Mucus traps particules before they can enter the blood.
2nd line of defense
inflammation,phagocytic cells, and nonspecific chemicals.
inflammatory process
leukocytosis( increase wbc) increase the presences of wbc which release inflammatory chemicals such as histamine.
Hyperemia
increase leakage of blood vessels. Heat, redness, pain and swelling are a result of vasodilation.
Leukocytosis
increase white blood cell count
Margination
when the wbc stick to blood vessel endothelium at infection site.
Diapedesis
White blood cells cross vessel wall.
Chemotaxis
WBC engulf pathogens and release inflammatory chemicals.
importance of phagocytes and natural killer cells in non specific defense.
Both and engulf pathogens and destroy cancerous cells without activating the immune system.
interferon
secreted by virus infected cells and makes other cells less likely to become infected by virus.
What causes a fever?
Is caused by pyrogen molecules released by leukocytes which reset the hypothalmus to higher temps.
fever help?
1. protect the body by increasing leukocytosis.
2. slows the reproduction of bacteria and viruses.
Complete Antigen
substances that is both immunogentic and reactive.
Hapten
incomplete antigen. It must bind with a protein to become inmunogentic and reactive

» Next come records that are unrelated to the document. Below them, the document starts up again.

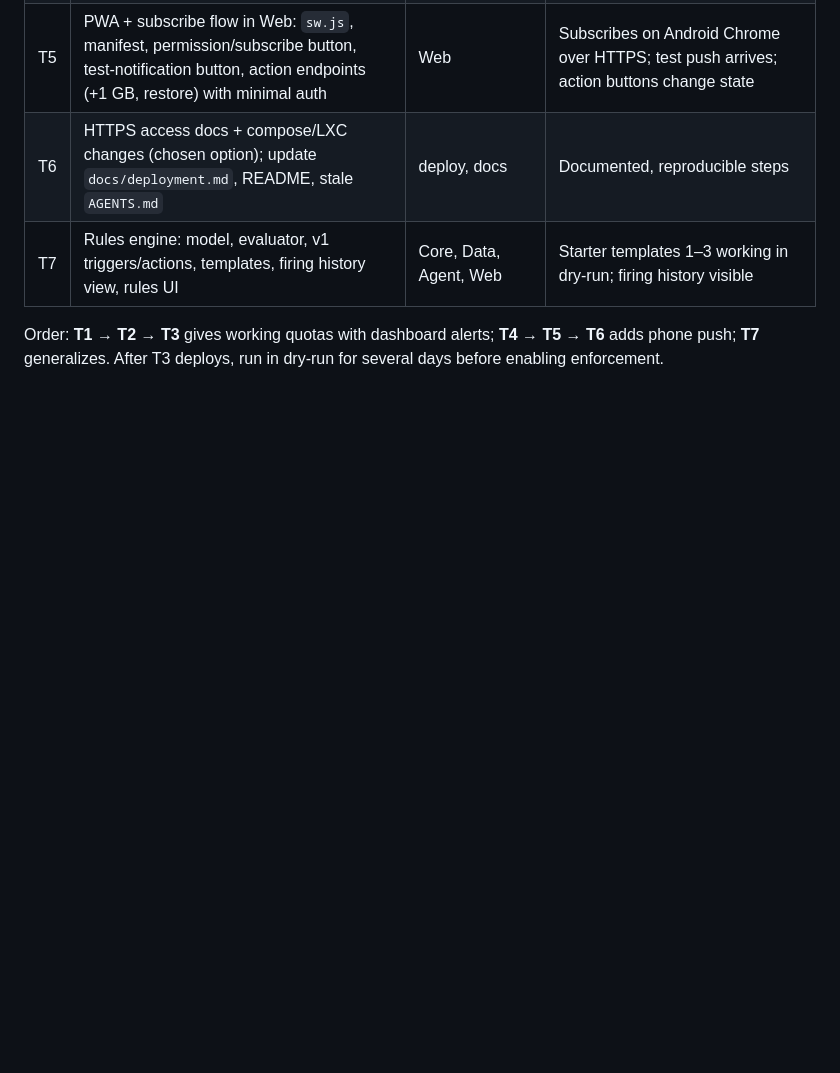
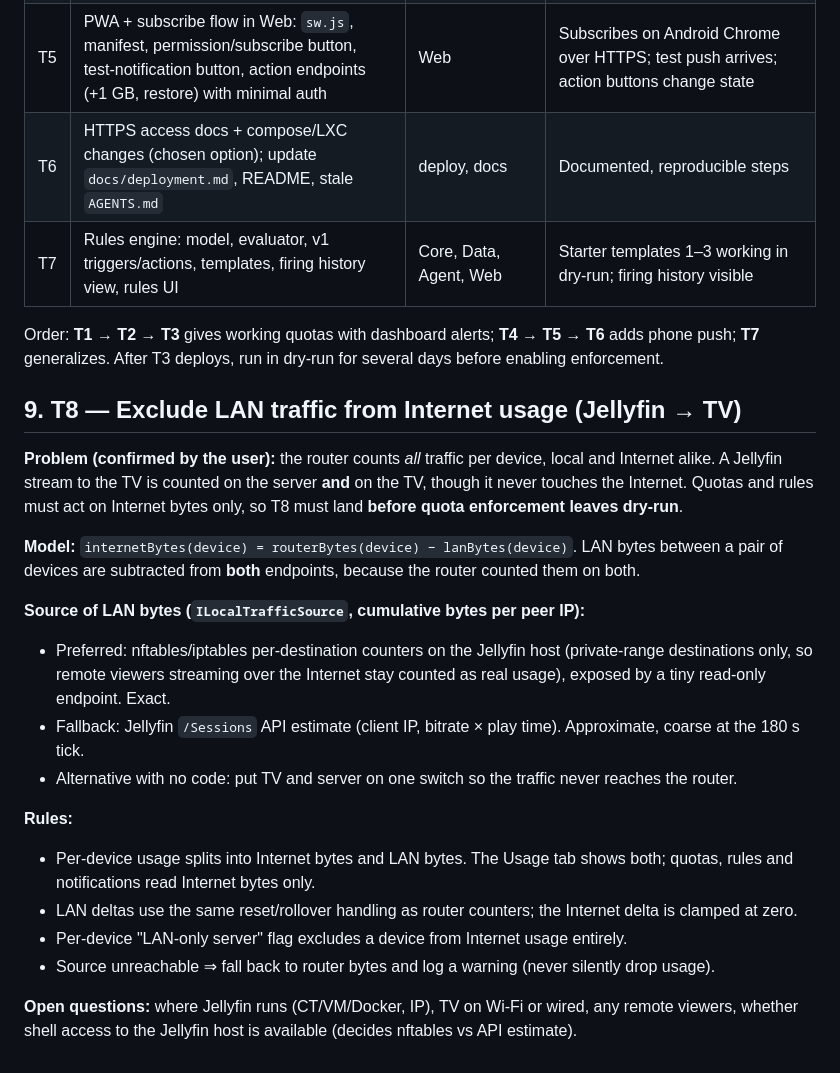
Before and after one commit to IslamEldeeb/NetPilot, a Markdown page: docs/phase5-quotas-notifications-rules-plan.md, the part around the change. GitHub-like rendering; blank space fills up the shorter version.

Commit message:
docs: add T8 LAN traffic exclusion to phase 5 plan
Co-Authored-By: Claude Sonnet 5.5 <noreply@anthropic.com>

```diff
--- a/docs/phase5-quotas-notifications-rules-plan.md
+++ b/docs/phase5-quotas-notifications-rules-plan.md
@@ -164,3 +164,22 @@ Each task = one Codex run, reviewed as a diff, one commit. Tests alongside, `dot
 | T7 | Rules engine: model, evaluator, v1 triggers/actions, templates, firing history view, rules UI | Core, Data, Agent, Web | Starter templates 1–3 working in dry-run; firing history visible |
 
 Order: **T1 → T2 → T3** gives working quotas with dashboard alerts; **T4 → T5 → T6** adds phone push; **T7** generalizes. After T3 deploys, run in dry-run for several days before enabling enforcement.
+
+## 9. T8 — Exclude LAN traffic from Internet usage (Jellyfin → TV)
+
+**Problem (confirmed by the user):** the router counts *all* traffic per device, local and Internet alike. A Jellyfin stream to the TV is counted on the server **and** on the TV, though it never touches the Internet. Quotas and rules must act on Internet bytes only, so T8 must land **before quota enforcement leaves dry-run**.
+
+**Model:** `internetBytes(device) = routerBytes(device) − lanBytes(device)`. LAN bytes between a pair of devices are subtracted from **both** endpoints, because the router counted them on both.
+
+**Source of LAN bytes (`ILocalTrafficSource`, cumulative bytes per peer IP):**
+- Preferred: nftables/iptables per-destination counters on the Jellyfin host (private-range destinations only, so remote viewers streaming over the Internet stay counted as real usage), exposed by a tiny read-only endpoint. Exact.
+- Fallback: Jellyfin `/Sessions` API estimate (client IP, bitrate × play time). Approximate, coarse at the 180 s tick.
+- Alternative with no code: put TV and server on one switch so the traffic never reaches the router.
+
+**Rules:**
+- Per-device usage splits into Internet bytes and LAN bytes. The Usage tab shows both; quotas, rules and notifications read Internet bytes only.
+- LAN deltas use the same reset/rollover handling as router counters; the Internet delta is clamped at zero.
+- Per-device "LAN-only server" flag excludes a device from Internet usage entirely.
+- Source unreachable ⇒ fall back to router bytes and log a warning (never silently drop usage).
+
+**Open questions:** where Jellyfin runs (CT/VM/Docker, IP), TV on Wi-Fi or wired, any remote viewers, whether shell access to the Jellyfin host is available (decides nftables vs API estimate).
```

Antigentic Determinate
Specific portion of an antigene which are immunogentic and reactive.
Antigen
chemical "name tag" which provoke an immune response.
self peptid
are not immunogentic to our own bodies unless autoimmune disease has occur.
Foreign (non Specific) Antigen
provoke immune response.
The role of macrophages and antigen-presenting cells in adaptive immunity.
Macrophages non specifically engulf pathogen and display anti gentic determinate on there class II MHC proteins. At that point phagocytes are called APC and there job is to seek and activate lymphocytes with receptors that are complementary to the anti genetic determinate.
Immune competence
lymphocytes are programmed to fight off one specific antigentic determinate.
Self tolerance
lymphocyte are programmed to ignore body cells. baring self pepetids on there class I mhc Protein.
Antigene Challenge
occurs when an antigenetic determinate combines with a receptor on a symphocyte.
clonal expansion
mature lymphocytes rapidly reprodcue by mitosis
differation of b and t cells
is the process where lymphocytes take on specific roles.
B-cells
Provide humeral immunity which is when antibodies target pathogenes in the blody fluids.
T cells
Cell mediated immunity which is when pathogenes or pathogen infected body cells are distroyed by t cells.
humoral immunity
B lymphocytes differntiate into plasma cells. which produce antibodies against pathogens in the body fluid.
recount the roles of plasma cells and memory b cells in humoral immunity.
memory b cells become active secondary immune respone. (2nd time you see the same pathogen)
Active immunity
the organism produce antibodies themselves in generate memory its systemic and its specific are antigenic determinate.
2 types of active immunity
Naturally occurred-which is getting sick
Artificial -vaccine with weakened pathogen.
Passive immunity
Another organism produces the antibodies. No Memory and immunity lasts about a week.
2 types of of Passive Immunity
Natural-passed from mother to fetus via breast milk or through palcenta.
Artificial-Injection with just antibodies.
Primary immune response
Peak 10 days after antigen challenge.
secondary immune response.
Antibody levels peak within 3 days memory b cells and anitbody levels are higher in blood plasma longer.
4 classes of organ transplant
1. autograf (self to self)
2.isograf (from identical twin)
3.allograft (among same species)
4.Zinograft (across species)
Cell mediated immunity
T lymphocyes (t-cells) directly attack pathogens or infected cells.
Helper T-cells
CD4 cells (helper tcells) They help activate cytotoxic t-cells and B cells
Cytoxic T cells
CD8 Cells Directly attack pathogens and infected t cells.
memory cells
Activate during 2nd immune response
cypressor t cells
which wind down the immune system.
HIV/Aids
HIV infects CD4 cells and weakens the immune system making you more susceptible to diseases.
Autoimmune disease
Immune system targets specific types of healthy body cells. RA, Lupus, etc.
hypersensitive
Allergy. immune system over reacts.